By: Sherri Gragg
St. Augustine wrote, “The world is a book and those who do not travel read only one page.” Since 2014, First Korean UMC Houston has faithfully empowered Christian youth from South Korea to begin the next chapter of their lives.
Each summer, First Korean UMC Houston has partnered with Singseng Korean Methodist church in Incheon to bring 15 young Christians between the ages of 9 – 15 from South Korea to spend time in Houston. During their time in Texas, the children attend VBS at several Texas Annual Conference churches where they have the opportunity to both learn from their American brothers and sisters in Christ, as well as share their own culture and faith. The South Korean students also learn more about America as they visit various historical sites, universities and NASA.
Insook Choi, First Korean UMC Lay Leader says the trips are a tremendous blessing to the students. “The trip helps the students see that the world is wide open for them, and that with good faith in God, there is help to go wherever they want to go.”
Praying for the Impossible
The seeds of a ministry that were planted with the fervent prayers of First Korean UMC pastor, the Rev. Joseph Jung have yielded a harvest of generosity and hospitality in his church.
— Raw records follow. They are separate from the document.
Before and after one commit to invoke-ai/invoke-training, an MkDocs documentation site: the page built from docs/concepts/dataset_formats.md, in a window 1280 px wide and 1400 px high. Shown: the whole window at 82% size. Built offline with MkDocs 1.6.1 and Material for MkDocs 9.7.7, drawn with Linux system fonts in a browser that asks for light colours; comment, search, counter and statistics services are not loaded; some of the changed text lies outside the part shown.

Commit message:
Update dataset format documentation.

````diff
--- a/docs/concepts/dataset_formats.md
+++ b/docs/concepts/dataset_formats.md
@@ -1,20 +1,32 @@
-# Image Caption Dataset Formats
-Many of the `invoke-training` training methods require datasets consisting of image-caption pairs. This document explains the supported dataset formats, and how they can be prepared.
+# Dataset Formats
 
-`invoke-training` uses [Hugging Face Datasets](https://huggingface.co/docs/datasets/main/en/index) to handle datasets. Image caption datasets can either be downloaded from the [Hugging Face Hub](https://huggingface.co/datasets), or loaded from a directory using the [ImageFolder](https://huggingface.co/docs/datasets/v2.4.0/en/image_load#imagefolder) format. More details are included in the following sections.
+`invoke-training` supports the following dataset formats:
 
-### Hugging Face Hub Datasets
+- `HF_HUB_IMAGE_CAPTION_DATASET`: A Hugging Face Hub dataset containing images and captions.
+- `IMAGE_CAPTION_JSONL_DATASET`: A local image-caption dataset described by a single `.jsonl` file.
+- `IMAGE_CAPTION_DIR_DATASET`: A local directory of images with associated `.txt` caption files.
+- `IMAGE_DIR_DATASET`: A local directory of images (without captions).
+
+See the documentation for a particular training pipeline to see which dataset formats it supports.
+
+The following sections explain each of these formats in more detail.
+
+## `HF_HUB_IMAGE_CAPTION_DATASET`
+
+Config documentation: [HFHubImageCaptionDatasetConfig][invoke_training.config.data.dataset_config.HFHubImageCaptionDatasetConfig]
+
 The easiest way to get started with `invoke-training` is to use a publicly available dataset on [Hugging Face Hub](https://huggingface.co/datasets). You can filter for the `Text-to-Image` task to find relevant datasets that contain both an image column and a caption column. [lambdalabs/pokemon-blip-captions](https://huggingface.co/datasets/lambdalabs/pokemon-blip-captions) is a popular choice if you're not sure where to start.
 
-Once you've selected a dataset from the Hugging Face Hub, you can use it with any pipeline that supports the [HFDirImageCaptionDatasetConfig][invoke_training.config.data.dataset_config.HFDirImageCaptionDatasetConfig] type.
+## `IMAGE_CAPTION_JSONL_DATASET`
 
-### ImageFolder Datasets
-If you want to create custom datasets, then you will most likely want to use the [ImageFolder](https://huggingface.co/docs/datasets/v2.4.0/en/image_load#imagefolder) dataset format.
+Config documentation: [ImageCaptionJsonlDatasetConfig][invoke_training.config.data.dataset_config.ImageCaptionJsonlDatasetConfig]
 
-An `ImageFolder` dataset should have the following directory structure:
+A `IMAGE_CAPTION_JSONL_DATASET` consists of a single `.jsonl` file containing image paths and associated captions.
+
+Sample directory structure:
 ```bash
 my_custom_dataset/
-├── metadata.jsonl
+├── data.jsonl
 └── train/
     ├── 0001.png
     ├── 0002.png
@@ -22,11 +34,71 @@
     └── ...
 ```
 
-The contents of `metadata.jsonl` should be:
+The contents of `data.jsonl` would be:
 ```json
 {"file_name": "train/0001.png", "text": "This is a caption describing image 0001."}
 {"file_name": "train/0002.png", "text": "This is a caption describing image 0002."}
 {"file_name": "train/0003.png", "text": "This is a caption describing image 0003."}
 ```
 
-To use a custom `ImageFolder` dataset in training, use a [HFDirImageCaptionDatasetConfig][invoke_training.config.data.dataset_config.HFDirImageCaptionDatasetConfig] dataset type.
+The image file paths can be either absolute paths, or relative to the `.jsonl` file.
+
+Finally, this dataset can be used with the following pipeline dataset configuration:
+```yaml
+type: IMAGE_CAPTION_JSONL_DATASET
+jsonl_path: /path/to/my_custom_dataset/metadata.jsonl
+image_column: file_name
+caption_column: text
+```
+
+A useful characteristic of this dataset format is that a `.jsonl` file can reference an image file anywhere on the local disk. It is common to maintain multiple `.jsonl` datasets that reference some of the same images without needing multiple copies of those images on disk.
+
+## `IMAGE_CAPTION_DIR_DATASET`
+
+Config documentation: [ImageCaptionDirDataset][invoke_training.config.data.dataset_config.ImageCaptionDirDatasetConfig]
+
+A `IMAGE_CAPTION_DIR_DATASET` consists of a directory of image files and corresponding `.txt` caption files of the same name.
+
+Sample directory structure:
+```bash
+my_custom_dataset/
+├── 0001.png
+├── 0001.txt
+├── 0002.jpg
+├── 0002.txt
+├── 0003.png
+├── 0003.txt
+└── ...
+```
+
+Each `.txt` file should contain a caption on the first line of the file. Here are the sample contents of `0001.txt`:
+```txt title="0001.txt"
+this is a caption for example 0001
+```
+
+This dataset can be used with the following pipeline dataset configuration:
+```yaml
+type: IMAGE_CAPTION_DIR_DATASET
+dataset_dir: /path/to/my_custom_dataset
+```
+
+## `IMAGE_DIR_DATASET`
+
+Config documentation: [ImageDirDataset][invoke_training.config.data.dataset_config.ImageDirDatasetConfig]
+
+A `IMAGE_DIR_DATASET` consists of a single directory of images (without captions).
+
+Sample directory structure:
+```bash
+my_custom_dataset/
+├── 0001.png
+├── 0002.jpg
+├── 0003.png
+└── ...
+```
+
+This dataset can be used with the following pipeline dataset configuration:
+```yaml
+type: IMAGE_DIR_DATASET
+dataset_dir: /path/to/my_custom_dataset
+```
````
The average attendance for First Korean UMC is between 12 – 13 people each Sunday. Yet somehow, the church has managed to bring 15 South Korean students and the four teachers who accompany them to Texas to experience American language and culture for the past four summers.
Church members open their homes to host the young people, feed them, and provide miles and miles of transportation. The thousands of dollars required to bring the students to the United States and fund their field trips are provided through the sacrificial giving of First Korean UMC members. “Most of their expenses were paid by generous offerings and donations from church members of First Korean UMC and their families,” Choi said, “Everything was provided by God without any worries at all.”
As Choi looks back on the years of sacrifice it has taken to host the South Korean students, one young girl stands out among all of the rest. “She came the first year and she was a trouble maker, but then she hugged me so tightly when she left for the airport to fly home,” Choi said, “I met her again in the summer of 2017 when she returned as a teacher. She helped me realize that we just need to do our job of seeding God’s word because Jesus is the one who makes it work in his own time.”